Today my community and her family and friends celebrated the Mass of Resurrection for my friend and sister, Rita.  It was a lovely mass and nothing like the mass I would want for myself.  She was more traditional than I, and more formal.  Yet the celebration was so beautiful and the words that her good friends and family spoke about her and how they experienced the Gospel through her were so powerful and honest that I was drawn in and wrung out by it all.  I started weeping at the opening comments by our Prioress General who, in our custom, read Sister Rita’s handwritten vows before placing them in her hands to be buried with her.  And I wept throughout the entire celebration. 

I hadn’t brought tissue (though since I cry at commercials, you’d think I’d have learned by now!).  I’m growing, it seems, in my ability to weep without getting choked up or sobbing out loud.  But, by the end of the liturgy, I felt wrecked.  And it was good to feel wrecked.  I really loved Rita.  And I will deeply miss her.  She is the first sister in my community with whom I have lived who has died.  I am  also going through a hard time right now in caring for my ailing mother and preparing almost daily for her passing.  My Mom isn’t anywhere near Rita’s age; she’s not anywhere near Rita’s spiritual depth and growth; she’s not even very near to death; but she’s my mom and I love her even more deeply. 
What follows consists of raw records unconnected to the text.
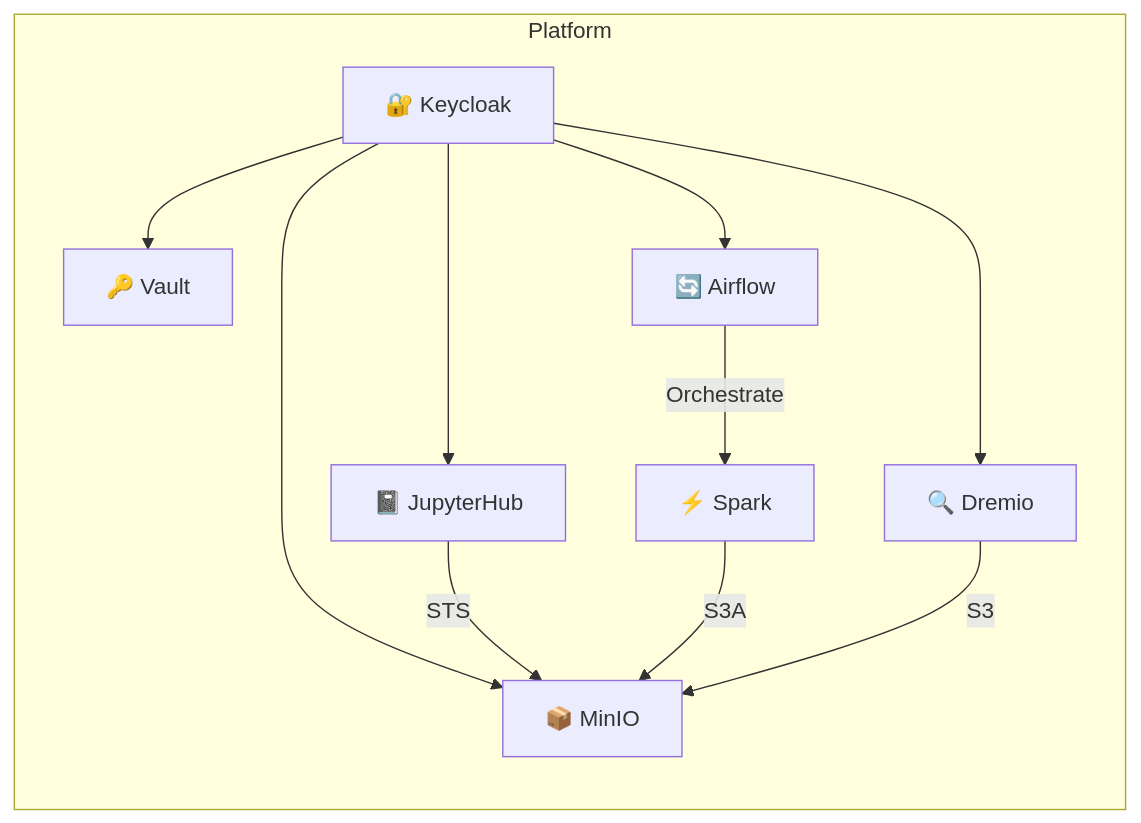
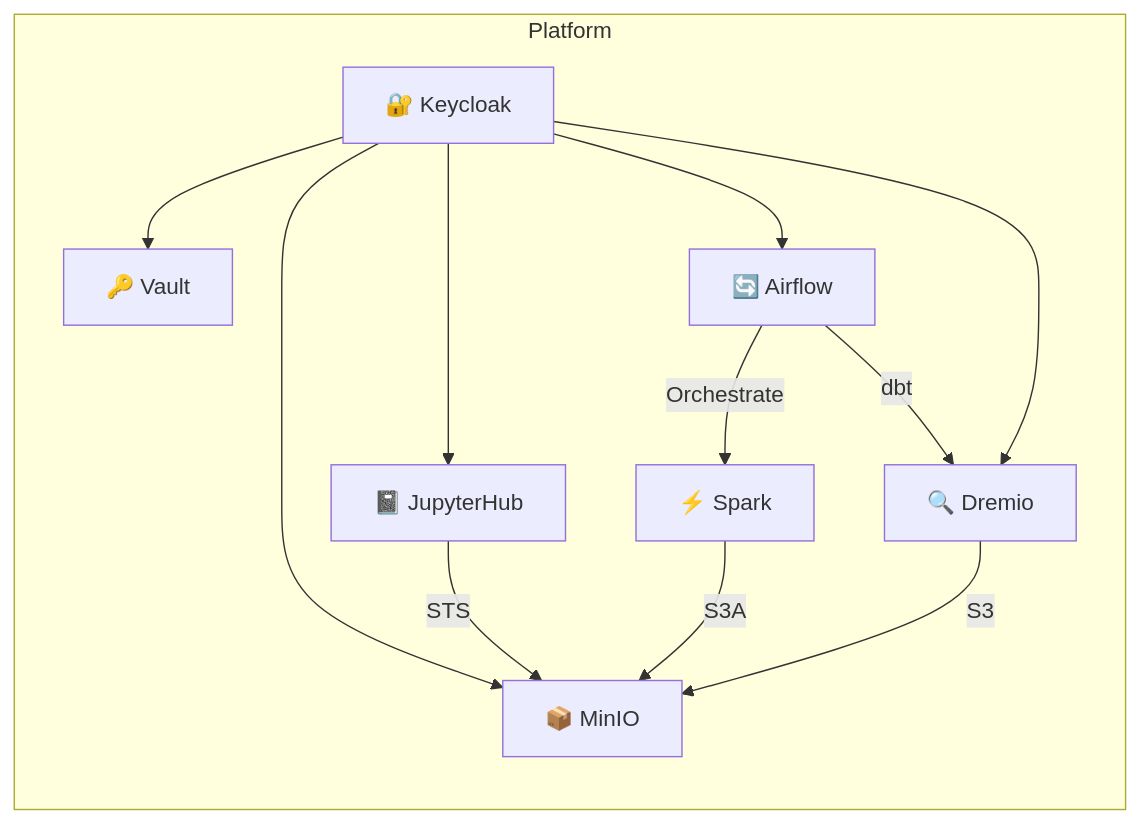
The first of 2 diagrams in README.md (rammi-dev/dremio-platform1), drawn with Mermaid before and after one commit. The commit also changed other lines of this file and 1 other file, not shown here.

Commit message:
Airflow docs

````diff
--- a/README.md
+++ b/README.md
@@ -5,15 +5,16 @@
 ```mermaid
 graph LR
     subgraph Platform
         KC[🔐 Keycloak] --> Vault[🔑 Vault]
         KC --> MinIO[📦 MinIO]
         KC --> JH[📓 JupyterHub]
         KC --> AF[🔄 Airflow]
         KC --> Dremio[🔍 Dremio]
         
         JH -->|STS| MinIO
         Spark[⚡ Spark] -->|S3A| MinIO
         AF -->|Orchestrate| Spark
+        AF -->|dbt| Dremio
         Dremio -->|S3| MinIO
     end
 ```
````
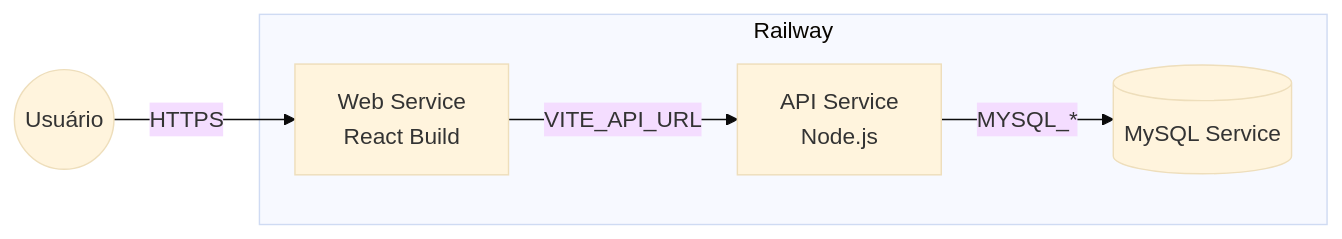
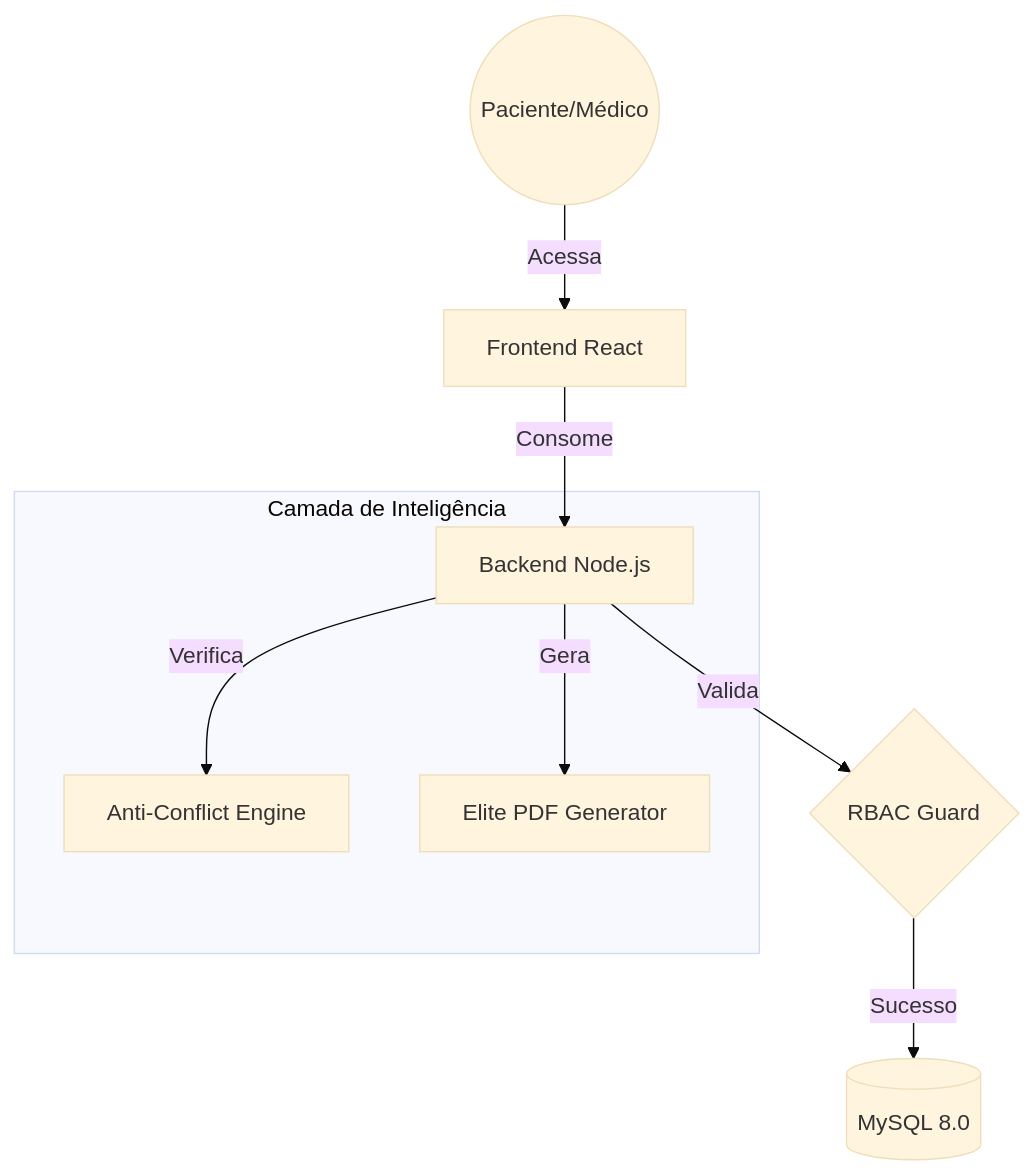
The diagram in README.md (AlexandreCalmonJr/vitalhub-enterprise), drawn with Mermaid (base theme) before and after one commit. The commit also changed other lines of this file and 1 other file, not shown here.

````diff
--- a/README.md
+++ b/README.md
@@ -207,13 +38,12 @@
 ```mermaid
-graph LR
-    subgraph Railway
-        DB[(MySQL Service)]
-        API[API Service<br/>Node.js]
-        WEB[Web Service<br/>React Build]
+graph TD
+    User((Paciente/Médico)) -->|Acessa| Web[Frontend React]
+    Web -->|Consome| API[Backend Node.js]
+    API -->|Valida| RBAC{RBAC Guard}
+    RBAC -->|Sucesso| DB[(MySQL 8.0)]
+    
+    subgraph "Camada de Inteligência"
+        API -->|Verifica| Conflict[Anti-Conflict Engine]
+        API -->|Gera| PDF[Elite PDF Generator]
     end
-
-    WEB -->|"VITE_API_URL"| API
-    API -->|"MYSQL_*"| DB
-
-    USER((Usuário)) -->|"HTTPS"| WEB
 ```
````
Today and these daily reminders of death brought to mind a poem I heard Garrison Keillor read on the Writer’s Almanac Podcast.  Things, the poem says, shouldn’t be so hard.

 "Things Shouldn’t Be So Hard" by Kay Ryan from The Niagara River.
© Grove Press. (buy now)

Things Shouldn’t Be So Hard

A life should leave
deep tracks:
ruts where she
went out and back
to get the mail
or move the hose
around the yard;
where she used to
stand before the sink,
a worn-out place;
beneath her hand
the china knobs
rubbed down to
white pastilles;
the switch she
used to feel for
in the dark
almost erased.
Her things should
keep her marks.
The passage
of a life should show;
it should abrade.
And when life stops,
a certain space—
however small—
should be left scarred
by the grand and
damaging parade.
Things shouldn’t
be so hard.